Its passage comes with the country gripped by recession and economic crisis, with more than a third of Argentines now living in poverty, according to official data.
The law was passed unanimously in the Senate on Wednesday night as social organisations and labour groups demonstrated outside Congress. The legislation had already cleared the lower house Chamber of Deputies last week with ease, after the ruling Cambiemos coalition indicated it would back the bill.
"If in Argentina, which produces food for more than 40 million people, we have to go out and vote on a food emergency law, it is clear that the social crisis is very, very big," said protester Omar Giuliani, as he stood Wednesday outside the gates of Congress.
The law will grant a 50-percent increase in aid and food assistance items, equivalent to about 8,000 million pesos (US$135 million).
Officially, Argentina has had a food emergency declared since 2002, when the country was in the midst of a dire economic crisis. The legislation, however, must be renewed. The current law extends the declaration until December 2022.

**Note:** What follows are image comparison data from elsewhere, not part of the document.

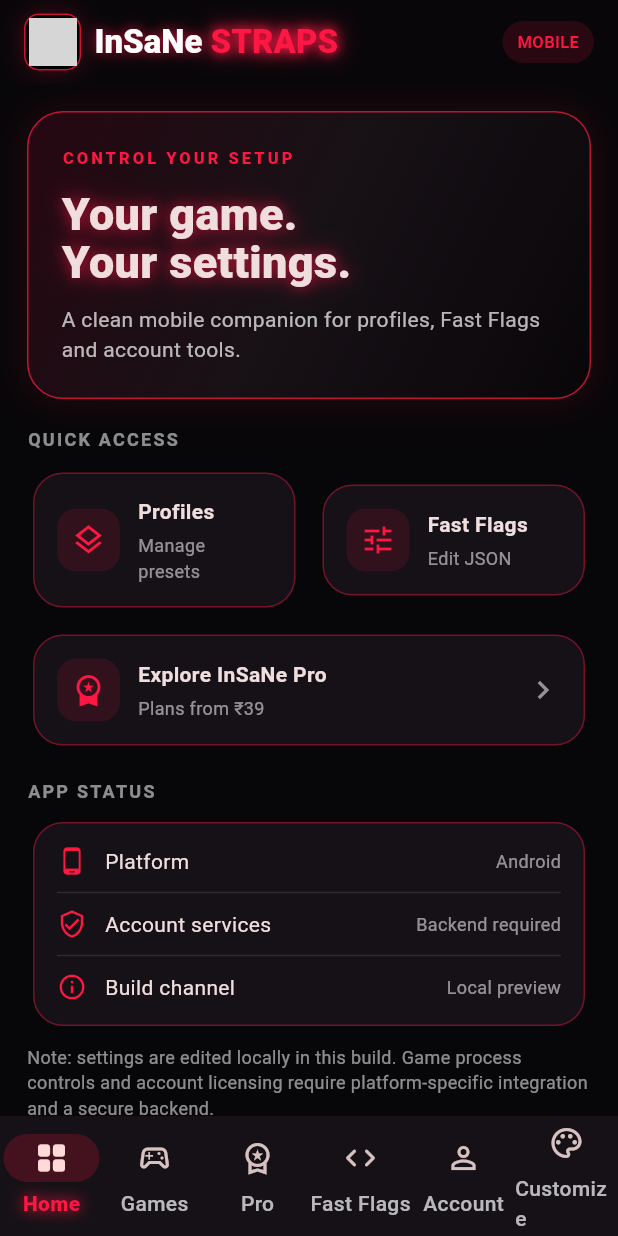
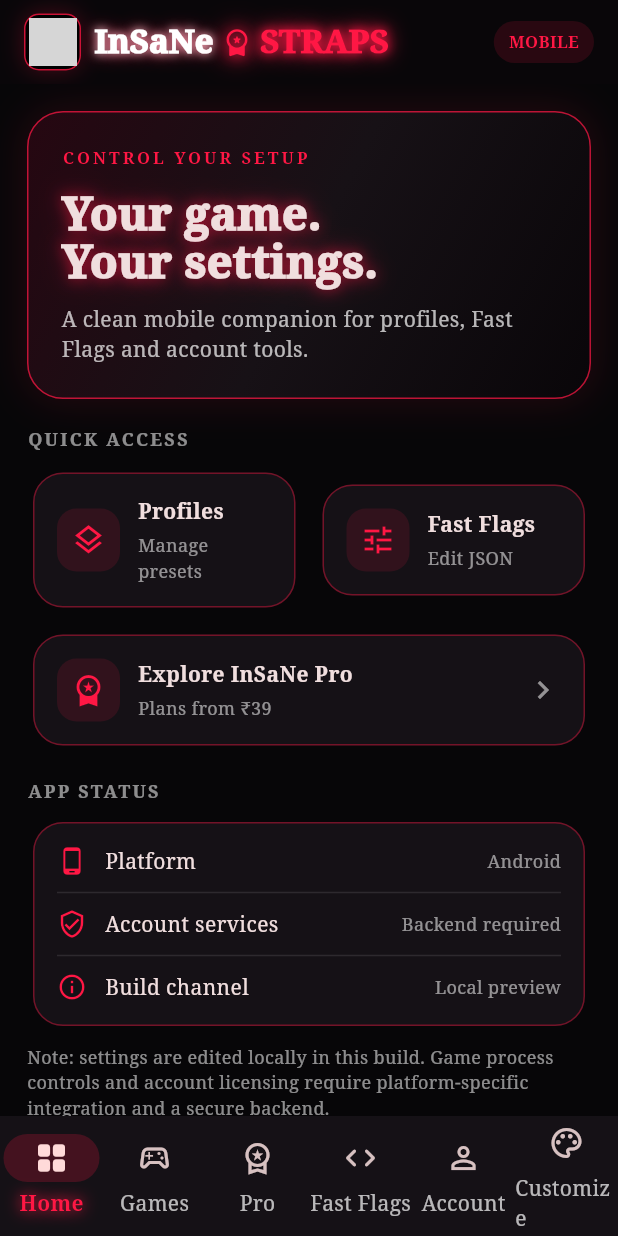
Before and after one commit to hydraabhinav121-cloud/insane-strap-mobile, a Flutter app: the screen it shows after launch, on a phone screen of 412 x 824 dp. Run offline on Flutter 3.47's test engine with Material 3 defaults, Android fonts, the phone set to English and light mode, and no system bars; our stand-ins replace file_picker, shared_preferences; missing offline and left inert: android_intent_plus, flutter_overlay_window; grey boxes are pictures that could not be loaded.

Commit message:
Apply royal serif typography, white glow, and crown brand mark

```diff
--- a/mobile_v3/lib/main.dart
+++ b/mobile_v3/lib/main.dart
@@ -114,7 +114,7 @@
       colorScheme: ColorScheme.fromSeed(seedColor: red, brightness: Brightness.dark).copyWith(
         primary: red, secondary: red, surface: panel,
       ),
-      fontFamily: 'Roboto',
+      fontFamily: 'serif',
       useMaterial3: true,
       appBarTheme: const AppBarTheme(
         backgroundColor: Color(0xFF090609), foregroundColor: Colors.white,
@@ -220,8 +220,11 @@
               child: Image.asset('assets/app_icon.png', fit: BoxFit.contain)),
           ),
           const SizedBox(width: 9),
-          const Text('InSaNe ', style: TextStyle(fontWeight: FontWeight.w900, shadows: [Shadow(color: Color(0xCCFF1744), blurRadius: 10)])),
-          const Text('STRAPS', style: TextStyle(color: red, fontWeight: FontWeight.w900, shadows: [Shadow(color: red, blurRadius: 8), Shadow(color: red, blurRadius: 18)])),
+          const Text('InSaNe', style: TextStyle(fontFamily: 'serif', fontWeight: FontWeight.w900, color: Colors.white, shadows: [Shadow(color: Colors.white, blurRadius: 7), Shadow(color: Color(0xCCFF1744), blurRadius: 14)])),
+          const SizedBox(width: 5),
+          const Icon(Icons.workspace_premium_rounded, color: red, size: 21, shadows: [Shadow(color: red, blurRadius: 12), Shadow(color: red, blurRadius: 22)]),
+          const SizedBox(width: 5),
+          const Text('STRAPS', style: TextStyle(fontFamily: 'serif', color: red, fontWeight: FontWeight.w900, shadows: [Shadow(color: red, blurRadius: 8), Shadow(color: red, blurRadius: 18)])),
         ]),
         actions: [Padding(padding: const EdgeInsets.only(right: 16), child: Center(child: Container(
           padding: const EdgeInsets.symmetric(horizontal: 10, vertical: 6),
@@ -299,7 +302,7 @@
     const SizedBox(height: 12),
     FilledButton.icon(onPressed: _enableFloatingTools, icon: const Icon(Icons.picture_in_picture_alt), label: const Text('Enable floating Straps icon'), style: FilledButton.styleFrom(backgroundColor: gold, foregroundColor: Colors.black)),
     const SizedBox(height: 20),
-    const Text('STRAPS TOOLS', style: TextStyle(letterSpacing: 1.5, fontSize: 12, color: Colors.white54, fontWeight: FontWeight.bold)),
+    const Text('♛  STRAPS TOOLS', style: TextStyle(fontFamily: 'serif', letterSpacing: 1.5, fontSize: 12, color: Colors.white, fontWeight: FontWeight.bold, shadows: [Shadow(color: Color(0xCCFF1744), blurRadius: 9)])),
     const SizedBox(height: 10),
     _quick('FPS & performance tips', Icons.speed, 'Open optimization guide', () => _showToolInfo('FPS & Boost', 'This screen can show supported Android performance tips. It cannot force a higher FPS cap or overclock your device; those depend on the game, device, and Android permissions.'), wide: true),
     const SizedBox(height: 10),
@@ -514,7 +517,13 @@
           boxShadow: [BoxShadow(color: customAccent.withValues(alpha: .28), blurRadius: customGlow + 6)],
         ),
         child: Column(crossAxisAlignment: CrossAxisAlignment.start, children: [
-          Text('InSaNe STRAPS', style: TextStyle(fontFamily: customFont, fontSize: 24, fontWeight: FontWeight.w900, color: customAccent, shadows: [Shadow(color: customAccent, blurRadius: customGlow), Shadow(color: customAccent.withValues(alpha: .6), blurRadius: customGlow * 1.8)])),
+          Row(mainAxisSize: MainAxisSize.min, children: [
+            Text('InSaNe', style: TextStyle(fontFamily: customFont, fontSize: 24, fontWeight: FontWeight.w900, color: Colors.white, shadows: [const Shadow(color: Colors.white, blurRadius: 6), Shadow(color: customAccent, blurRadius: customGlow)])),
+            const SizedBox(width: 5),
+            Icon(Icons.workspace_premium_rounded, color: customAccent, size: 22, shadows: [Shadow(color: customAccent, blurRadius: customGlow)]),
+            const SizedBox(width: 5),
+            Text('STRAPS', style: TextStyle(fontFamily: customFont, fontSize: 24, fontWeight: FontWeight.w900, color: customAccent, shadows: [Shadow(color: customAccent, blurRadius: customGlow), Shadow(color: customAccent.withValues(alpha: .6), blurRadius: customGlow * 1.8)])),
+          ]),
           const SizedBox(height: 8),
           Text('ROYAL • NEON • YOUR STYLE', style: TextStyle(fontFamily: customFont, color: Colors.white, letterSpacing: 1.4, shadows: [Shadow(color: customAccent, blurRadius: customGlow)])),
         ]),
```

"The face of poverty challenges us all," declared Senator for Formosa Luis Naidenoff, a Radical and the leader of the Cambiemos coalition bloc in the upper house.
He said that provincial and local governments are also responsible for addressing the crisis, not just the national government.
"Obviously, the law is a palliative [measure]. The only solution is for the country to grow," countered Carlos Caserio, a senator for the opposition Justicialist Party (PJ, Peronist).
Though Cambiemos lawmakers eventually decided to back the opposition-led bill, some have expressed views that the crisis is being oversold, including President Mauricio Macri's vice-presidential running-mate Miguel Ángel Pichetto. Speaking earlier in the week, Pichetto described the crisis as "an exaggeration."
"To say that people do not eat in Argentina is an exaggeration," he said, arguing that the legislation would not solve the issue of poverty in the country.
Argentina, which undertook a programme of austerity measures in the wake of the record US$57-billion credit-line with the International Monetary Fund, has been in recession since 2018. Poverty rose to 32 percent, according to official data, in 2018 and unemployment has risen to 10.1 percent. Inflation looks set to clock in this year at over 55 percent.
In a televised interview earlier this week, Miguel Angel Pichetto, Macri's vice presidential running mate, said the picture being painted of hunger in Argentina is an "exaggeration" and that the law is not a solution.
"If it's with the goal of achieving social calm, well, OK. But they're not going to leave the streets. They already said the streets are theirs," he said.